- [Work instructions]: Go through the data below and return each line where the string "subsubsection" appears.

[Information given — start]

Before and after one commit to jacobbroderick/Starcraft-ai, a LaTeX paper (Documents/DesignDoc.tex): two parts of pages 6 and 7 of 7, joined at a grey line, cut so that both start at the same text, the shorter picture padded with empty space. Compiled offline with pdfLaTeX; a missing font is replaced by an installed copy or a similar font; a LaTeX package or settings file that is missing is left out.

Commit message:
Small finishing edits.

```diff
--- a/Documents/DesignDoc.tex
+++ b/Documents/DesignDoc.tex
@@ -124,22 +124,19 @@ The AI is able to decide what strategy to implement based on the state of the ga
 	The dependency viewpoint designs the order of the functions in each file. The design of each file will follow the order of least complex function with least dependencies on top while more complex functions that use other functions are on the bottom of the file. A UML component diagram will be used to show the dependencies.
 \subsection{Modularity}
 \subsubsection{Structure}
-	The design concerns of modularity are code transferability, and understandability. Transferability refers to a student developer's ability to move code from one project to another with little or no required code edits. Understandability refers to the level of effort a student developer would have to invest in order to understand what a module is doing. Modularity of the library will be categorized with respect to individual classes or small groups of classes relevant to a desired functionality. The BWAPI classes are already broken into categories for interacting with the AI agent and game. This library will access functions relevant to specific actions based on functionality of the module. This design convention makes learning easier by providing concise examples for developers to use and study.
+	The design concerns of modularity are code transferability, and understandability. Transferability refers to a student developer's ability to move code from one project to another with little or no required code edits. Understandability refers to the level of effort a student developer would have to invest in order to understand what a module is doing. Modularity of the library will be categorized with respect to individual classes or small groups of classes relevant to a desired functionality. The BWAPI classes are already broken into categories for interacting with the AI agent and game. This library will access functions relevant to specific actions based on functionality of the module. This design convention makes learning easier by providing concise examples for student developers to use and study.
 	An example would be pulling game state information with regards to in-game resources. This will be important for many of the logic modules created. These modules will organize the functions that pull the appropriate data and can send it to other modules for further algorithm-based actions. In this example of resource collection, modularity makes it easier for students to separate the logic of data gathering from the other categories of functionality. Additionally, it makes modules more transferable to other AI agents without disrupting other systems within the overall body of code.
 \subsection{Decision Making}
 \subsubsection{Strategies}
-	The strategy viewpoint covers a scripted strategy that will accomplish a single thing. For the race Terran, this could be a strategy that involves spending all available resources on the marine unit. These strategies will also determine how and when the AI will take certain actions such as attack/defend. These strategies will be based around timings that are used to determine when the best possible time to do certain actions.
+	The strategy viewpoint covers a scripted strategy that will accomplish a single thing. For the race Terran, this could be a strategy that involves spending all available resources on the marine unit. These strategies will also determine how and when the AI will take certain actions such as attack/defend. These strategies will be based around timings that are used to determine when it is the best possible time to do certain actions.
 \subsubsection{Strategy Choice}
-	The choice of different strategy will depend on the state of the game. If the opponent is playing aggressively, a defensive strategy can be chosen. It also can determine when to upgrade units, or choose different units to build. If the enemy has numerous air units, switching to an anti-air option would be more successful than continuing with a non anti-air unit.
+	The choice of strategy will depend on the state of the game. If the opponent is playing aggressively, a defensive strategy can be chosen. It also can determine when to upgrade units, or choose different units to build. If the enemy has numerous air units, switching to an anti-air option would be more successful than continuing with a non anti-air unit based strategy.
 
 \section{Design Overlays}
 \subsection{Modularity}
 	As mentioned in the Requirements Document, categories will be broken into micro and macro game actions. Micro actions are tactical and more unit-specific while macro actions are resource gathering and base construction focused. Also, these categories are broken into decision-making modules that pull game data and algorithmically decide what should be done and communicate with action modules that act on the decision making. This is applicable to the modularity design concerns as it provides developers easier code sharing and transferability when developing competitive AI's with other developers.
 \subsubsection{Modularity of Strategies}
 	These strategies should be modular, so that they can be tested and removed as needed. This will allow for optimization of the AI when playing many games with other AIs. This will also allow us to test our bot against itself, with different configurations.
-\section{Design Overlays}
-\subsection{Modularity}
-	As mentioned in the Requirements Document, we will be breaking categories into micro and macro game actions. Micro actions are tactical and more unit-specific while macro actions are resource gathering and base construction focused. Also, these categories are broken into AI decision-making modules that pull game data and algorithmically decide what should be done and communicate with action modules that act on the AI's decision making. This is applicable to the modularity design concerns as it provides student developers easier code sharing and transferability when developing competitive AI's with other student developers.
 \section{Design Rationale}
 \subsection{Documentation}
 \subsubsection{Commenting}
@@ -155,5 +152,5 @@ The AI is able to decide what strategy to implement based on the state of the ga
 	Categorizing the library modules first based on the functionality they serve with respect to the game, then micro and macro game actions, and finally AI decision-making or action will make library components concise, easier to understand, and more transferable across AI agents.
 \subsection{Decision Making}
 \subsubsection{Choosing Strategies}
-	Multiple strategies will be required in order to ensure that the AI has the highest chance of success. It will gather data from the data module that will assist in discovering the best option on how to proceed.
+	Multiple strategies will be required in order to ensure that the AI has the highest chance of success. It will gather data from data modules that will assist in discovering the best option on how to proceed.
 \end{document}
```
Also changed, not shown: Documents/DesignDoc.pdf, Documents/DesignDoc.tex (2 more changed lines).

[Information given — finish]

- [Reply to the task]:
 \subsubsection{Structure}
 \subsubsection{Strategies}
 \subsubsection{Strategy Choice}
 \subsubsection{Modularity of Strategies}
 \subsubsection{Commenting}
 \subsubsection{Choosing Strategies}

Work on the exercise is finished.